ECHO suspends launch of automated alarm signalling service
The ECHO (Electronic Call Handling Operations) service due to go live this month is being put back to July.
Following “full consultation” with the National Police Chiefs’ Council (NPCC), it was decided to delay the launch of the industry-backed automated alarms signalling service in light of the escalating Covid-19 pandemic.
ECHO will deliver a centralised, fully-automated electronic call handling service to reduce the pressure on the emergency services and ARCs (alarm receiving centres) by reducing call handling times and errors that could occur from a manual response handling.
A statement released on behalf of the ECHO directors said it was a regrettable but wholly appropriate step that accommodates the needs of all interested parties at the present time.
“There is a great interest in the benefits ECHO will bring to the partnership between the police and the alarms industry, yet delaying the ‘go live’ until the Covid-19 pandemic is at least stabilised is eminently in the best interest of all parties,” it added.
The decision to implement ECHO followed discussions between the NPCC and the private security industry in 2015. As a result, the NPCC set a date of April 2020 for ARCs to begin operating on an electronic platform.
Pilot schemes have proved that ECHO will improve efficiencies. A number of alarm companies and police forces have already been piloting some electronic transfers, including the Metropolitan Police Service, Essex Police, Avon and Somerset Constabulary and Northamptonshire Police.

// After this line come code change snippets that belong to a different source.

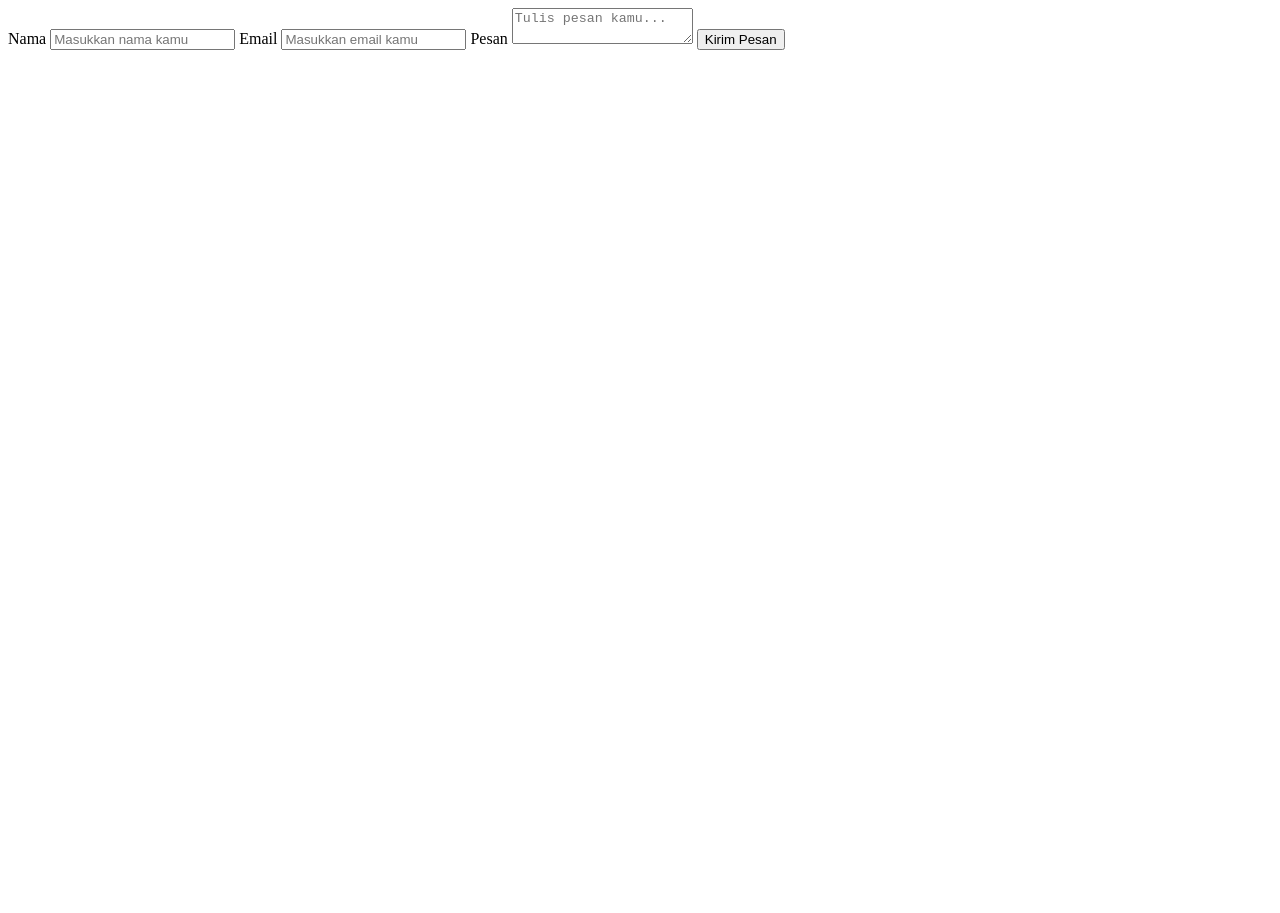
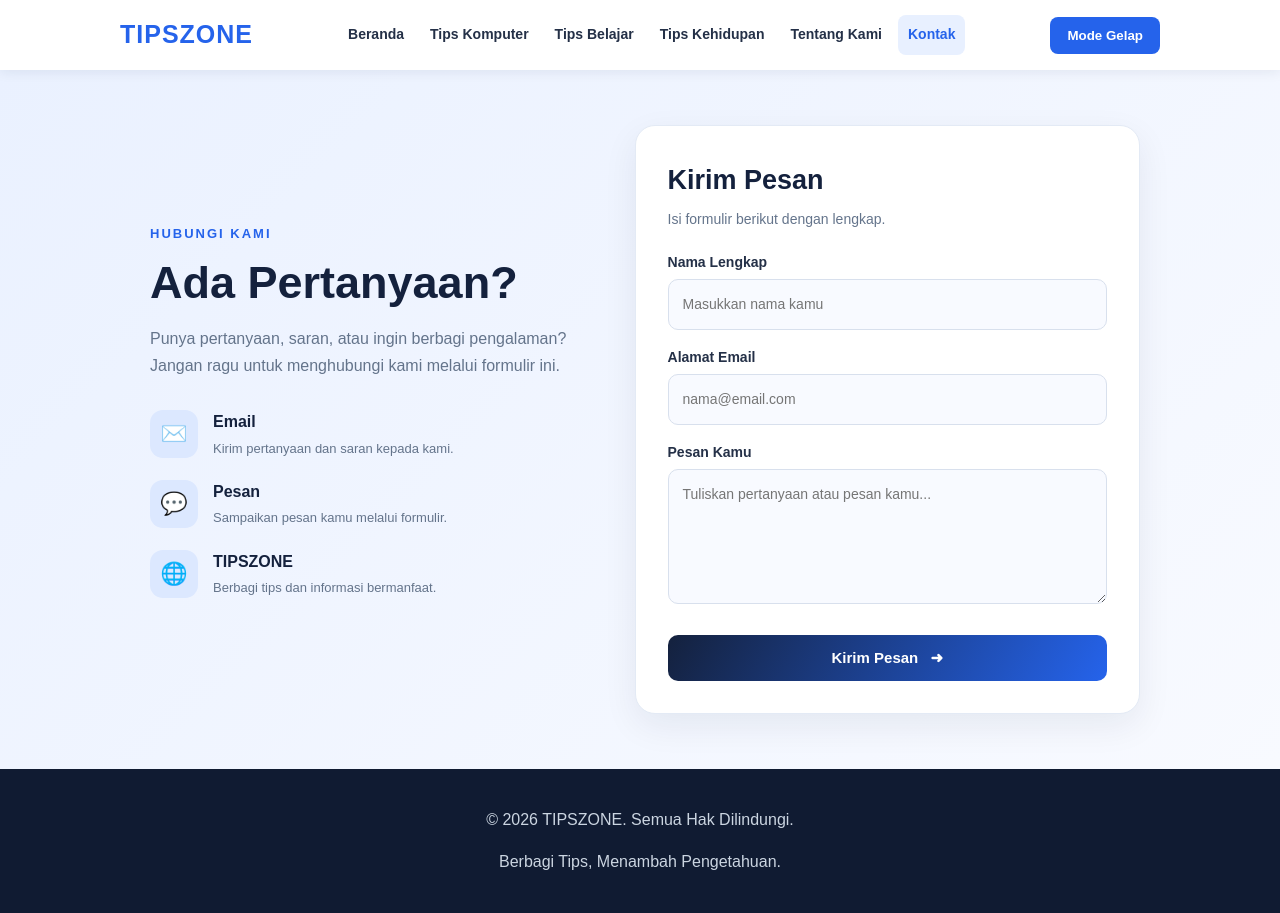
Before and after one commit to rinarin12/TIPSZONE, a plain HTML site: page kontak.html in a window 1280 px wide. Before the commit the page ends 800 px from the top, so only its background shows below. Drawn offline with Linux system fonts and the light colour scheme.

Commit message:
Refactor kontak.html structure and content

```diff
--- a/kontak.html
+++ b/kontak.html
@@ -1,5 +1,82 @@
+<!DOCTYPE html>
+<html lang="id">
+<head>
+  <meta charset="UTF-8">
+  <meta name="viewport" content="width=device-width, initial-scale=1.0">
+  <title>Kontak - TIPSZONE</title>
+  <link rel="stylesheet" href="style.css">
+</head>
+<body>
+
+  <!-- HEADER -->
+  <header>
+    <div class="wrap nav">
+      <a href="index.html" class="brand">TIPSZONE</a>
+
+      <nav>
+        <a href="index.html">Beranda</a>
+        <a href="komputer.html">Tips Komputer</a>
+        <a href="belajar.html">Tips Belajar</a>
+        <a href="kehidupan.html">Tips Kehidupan</a>
+        <a href="tentang.html">Tentang Kami</a>
+        <a href="kontak.html" class="active">Kontak</a>
+      </nav>
+
+      <button id="themeToggle" type="button">🌙</button>
+    </div>
+  </header>
+
+  <!-- KONTEN KONTAK -->
+  <main class="contact-section">
+    <div class="contact-container">
+
+      <!-- INFORMASI -->
+      <div class="contact-info">
+        <span class="contact-label">HUBUNGI KAMI</span>
+
+        <h1>Ada Pertanyaan?</h1>
+
+        <p>
+          Punya pertanyaan, saran, atau ingin berbagi pengalaman?
+          Jangan ragu untuk menghubungi kami melalui formulir ini.
+        </p>
+
+        <div class="contact-detail">
+          <div class="contact-icon">✉️</div>
+          <div>
+            <h3>Email</h3>
+            <p>Kirim pertanyaan dan saran kepada kami.</p>
+          </div>
+        </div>
+
+        <div class="contact-detail">
+          <div class="contact-icon">💬</div>
+          <div>
+            <h3>Pesan</h3>
+            <p>Sampaikan pesan kamu melalui formulir.</p>
+          </div>
+        </div>
+
+        <div class="contact-detail">
+          <div class="contact-icon">🌐</div>
+          <div>
+            <h3>TIPSZONE</h3>
+            <p>Berbagi tips dan informasi bermanfaat.</p>
+          </div>
+        </div>
+      </div>
+
+      <!-- FORMULIR -->
+      <div class="contact-form">
+        <h2>Kirim Pesan</h2>
+
+        <p class="form-description">
+          Isi formulir berikut dengan lengkap.
+        </p>
+
         <form action="https://formspree.io/f/xppddaen" method="POST">
-  <label for="nama">Nama</label>
+
+          <label for="nama">Nama Lengkap</label>
           <input
             type="text"
             id="nama"
@@ -8,22 +85,40 @@
             required
           >
 
-  <label for="email">Email</label>
+          <label for="email">Alamat Email</label>
           <input
             type="email"
             id="email"
             name="email"
-    placeholder="Masukkan email kamu"
+            placeholder="nama@email.com"
             required
           >
 
-  <label for="pesan">Pesan</label>
+          <label for="pesan">Pesan Kamu</label>
           <textarea
             id="pesan"
             name="pesan"
-    placeholder="Tulis pesan kamu..."
+            placeholder="Tuliskan pertanyaan atau pesan kamu..."
             required
           ></textarea>
 
-  <button type="submit">Kirim Pesan</button>
+          <button type="submit" class="contact-button">
+            Kirim Pesan <span>➜</span>
+          </button>
+
         </form>
+      </div>
+
+    </div>
+  </main>
+
+  <!-- FOOTER -->
+  <footer>
+    <p>&copy; 2026 TIPSZONE. Semua Hak Dilindungi.</p>
+    <p>Berbagi Tips, Menambah Pengetahuan.</p>
+  </footer>
+
+  <script src="script.js"></script>
+
+</body>
+</html>
```
Lines whose indentation alone changed are shown as unchanged.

The organisations behind ECHO – which include the British Security Industry Association (BSIA), the Fire Industry Association, the Fire and Security Association and the National Security Inspectorate – say it will generate significant savings to the emergency services as it eliminates human error. They found this was a common issue that was “brought to forefront of the discussions” between the NPCC and the private security industry following the Hatton Garden incident in 2015.
The ECHO directors say a common human error highlighted was the confusion for ARC operators between confirmed and unconfirmed alarms: “At present, most alarm calls are passed via a voice call from the ARC to the blue light responder. This is slow and resource intensive, passing these calls from machine to machine speeds the process up thereby reducing response times.”
David Wilkinson, director of technical services at the BSIA, says ECHO is a “modern, proven and highly-effective technology”.
“Currently, the speed, quality and volume of alarm calls varies significantly, and delays to calls being answered can have serious consequences,” he explained. “History shows that mistakes can be made by both parties, with telephone alarm messages being misheard or misunderstood, so adopting ECHO will go a long way to streamlining and evolving the process.”
Stu Bowman, security systems manager at Essex Police, which has been piloting the electronic platform, said: “Electronic transfer benefits the alarm user, industry and police service by eliminating communication errors or delays, providing a quicker police response. ECHO is able to provide the necessary hub to accept activations from alarm receiving centres and re-direct signals to the responding force.
“Electronic transfer will also assist control room staff to identify calls from unaccredited monitoring companies that are not entitled to request a police response.”